1920 — Early birth control advocate Sylvie Thompson Thygeson joins the church
Jan., 1921 — Sunday school enrollment 24, average attendance 16; Early sexuality educator Bertha Chapman Cady is one of the teachers

Dec., 1921 — Rev. Elmo Arnold Robinson, a Universalist and pacifist, becomes minister
Dec. 4, 1921 — 70 at dinner to greet Robinson
1922 — Edith Eugenie Johnson, M.D., joins the church
1923 — David Starr Jordan, retired Stanford president, eugenicist and pacifist, joins the church
1923 — Approx. 25 young adults in young adult group; one member of the group is Russell Varian
1925 — Sunday school enrollment 69
1924 — Historian Frank Golder joins the church
Dec., 1925 — Elmo Robinson goes on leave to do advanced study at Harvard
Feb. 7, 1926 — Rev. Leila Lasley Thompson is ordained by the church, first woman to be ordained by any Palo Alto congregation

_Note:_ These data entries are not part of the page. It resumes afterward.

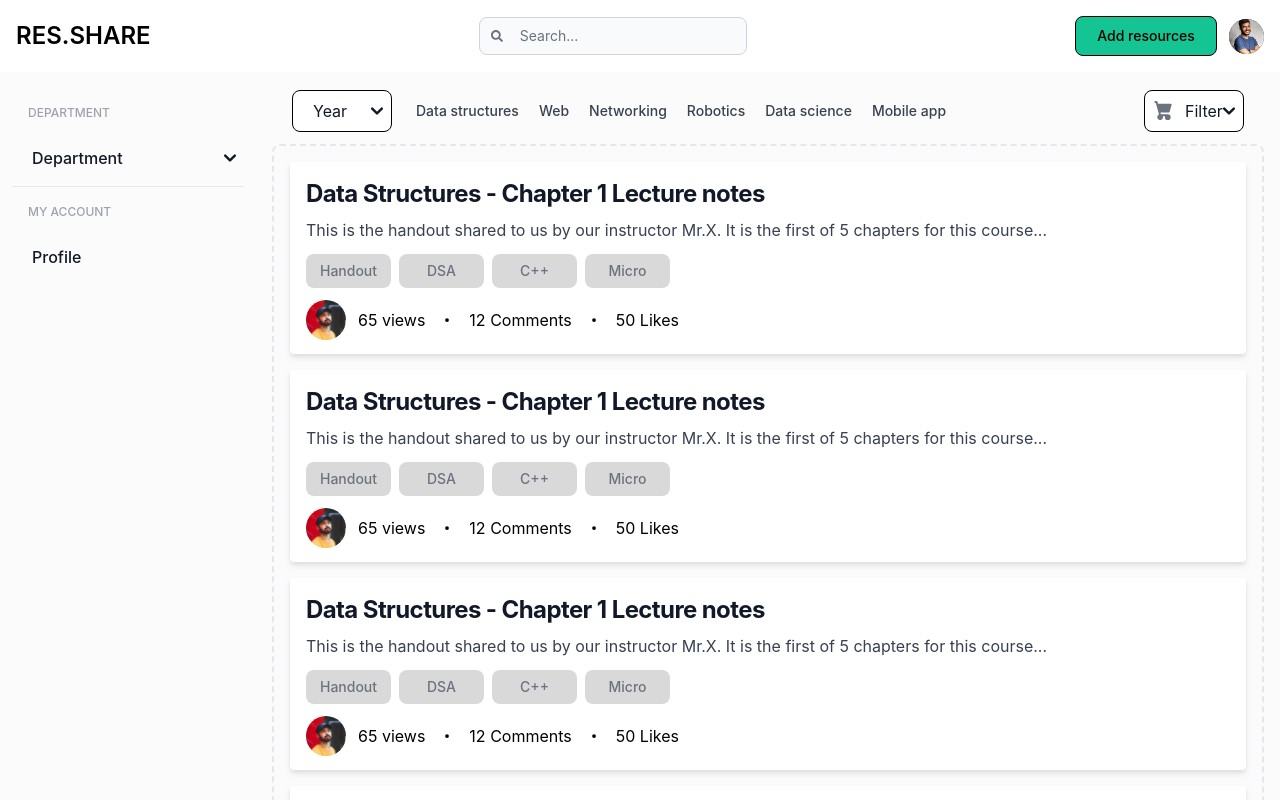
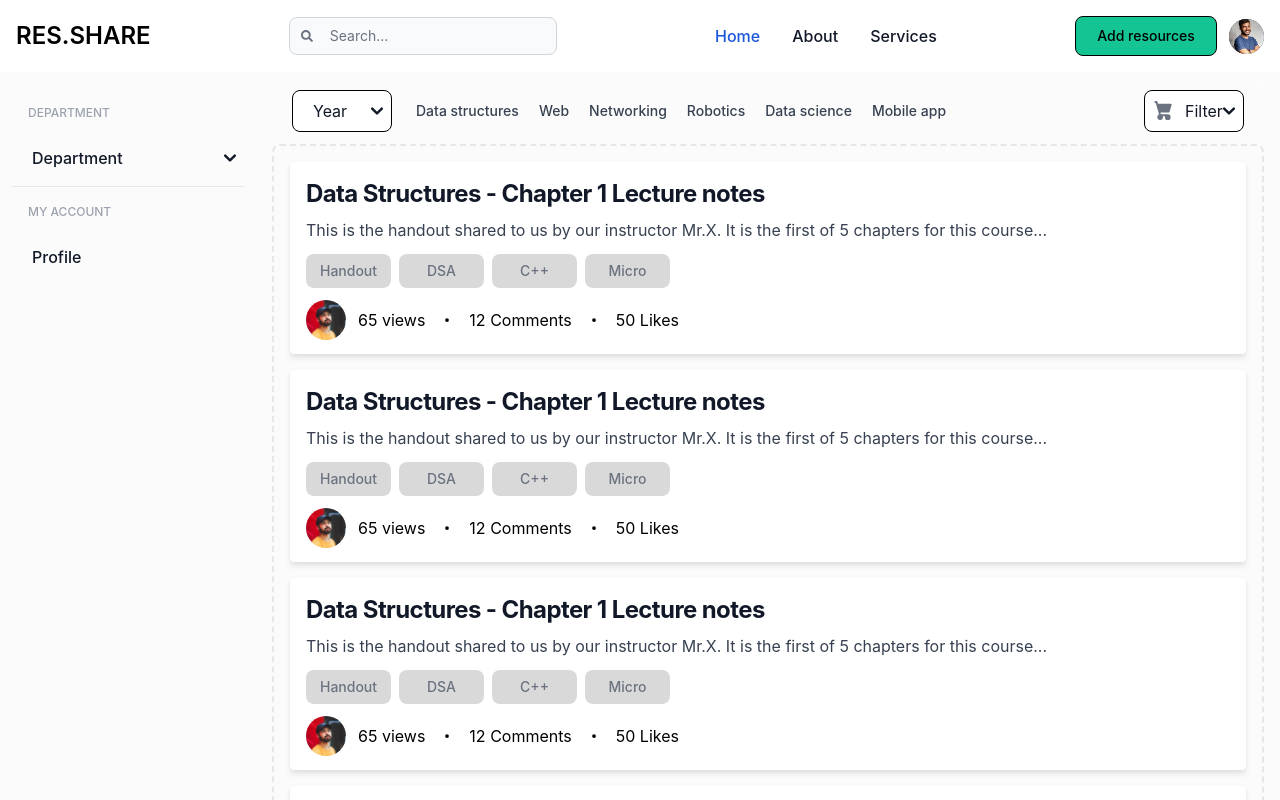
Before and after one commit to Beki-D/Res-share, a React (Create React App) app: page / in a window 1280 px wide. Shown: the top 800 px of the page. Built offline with nearby package versions, Linux system fonts and the light colour scheme.

Commit message:
Re-added the navbar links

```diff
--- a/src/components/navbar.jsx
+++ b/src/components/navbar.jsx
@@ -13,6 +13,41 @@ export default function navbar() {
               RES<span className=' text-green'>.</span>SHARE
             </span>
           </a>
+
+          {/* <!-- links --> */}
+          <div
+            class='items-center justify-between hidden w-full md:flex md:w-auto md:order-1 ml-5'
+            id='navbar-user'
+          >
+            <ul class='flex flex-col font-medium p-4 md:p-0 mt-4 border border-gray-100 rounded-lg bg-gray-50 md:flex-row md:space-x-8 md:mt-0 md:border-0 md:bg-white dark:bg-gray-800 md:dark:bg-gray-900 dark:border-gray-700'>
+              <li>
+                <a
+                  href='#'
+                  class='block py-2 pl-3 pr-4 font-sans font- font-medium text-white bg-blue-700 rounded md:bg-transparent md:text-blue-700 md:p-0 md:dark:text-blue-500'
+                  aria-current='page'
+                >
+                  Home
+                </a>
+              </li>
+              <li>
+                <a
+                  href='#'
+                  class='block py-2 pl-3 pr-4 font-sans text-gray-900 rounded hover:bg-gray-100 md:hover:bg-transparent md:hover:text-blue-700 md:p-0 dark:text-white md:dark:hover:text-blue-500 dark:hover:bg-gray-700 dark:hover:text-white md:dark:hover:bg-transparent dark:border-gray-700'
+                >
+                  About
+                </a>
+              </li>
+              <li>
+                <a
+                  href='#'
+                  class='block py-2 pl-3 pr-4 font-sans text-gray-900 rounded hover:bg-gray-100 md:hover:bg-transparent md:hover:text-blue-700 md:p-0 dark:text-white md:dark:hover:text-blue-500 dark:hover:bg-gray-700 dark:hover:text-white md:dark:hover:bg-transparent dark:border-gray-700'
+                >
+                  Services
+                </a>
+              </li>
+            </ul>
+          </div>
+
           {/* <!-- Responsive Search bar --> */}
           <div className='hidden md:block'>
             <SearchBar />
```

Summer, 1926 — Elmo Robinson resigns, Leila Thompson becomes minister
Fall, 1927 — Alfred S. Niles moves to Palo Alto, finds a dying congregation
Dec., 1927 — Leila Thompson resigns
early 1928 — Congregation ends its corporate existence; the American Unitarian Association repossesses the building

1928-1929 — Student minister Clarence Vickland, funded by the American Unitarian Association, leads services
1929 — Key lay leaders Emma and Karl Rendtorff retire away from Palo Alto
1929-1934 — Student minister Merrill Otis Bates, funded by the American Unitarian Association, leads services
Oct. 11, 1932 — Final meeting of the Women’s Alliance
April, 1934 — American Unitarian Association sells the building to a fundamentalist group

Palo Alto Unitarian Society, 1947-present

Feb., 1947 — Alfred Niles meets with Rev. Delos O’Brian of the American Unitarian Association to discuss starting a new church in Palo Alto
April 6, 1947 — Delos O’Brian conducts the first meeting of the Palo Alto Unitarian Society
April, 1947 — Rev. Nat Lauriat, minister in San Jose, begins serving Palo Alto a few hours a week
1947 — A few members of the old Unitarian Church of Palo Alto participate in the new Palo Alto Unitarian Society, including Alfred and Frances Niles, Edna True, Ruth Steinmetz, Rufus Kimball, Guido Hugo Marx (though he died in 1949), etc.
1951 — Congregation changes name to Palo Alto Unitarian Church
1988 — Congregation changes name to Unitarian Universalist Church of Palo Alto

Photos of Unitarian and Universalist ministers in Palo Alto, 1895-1927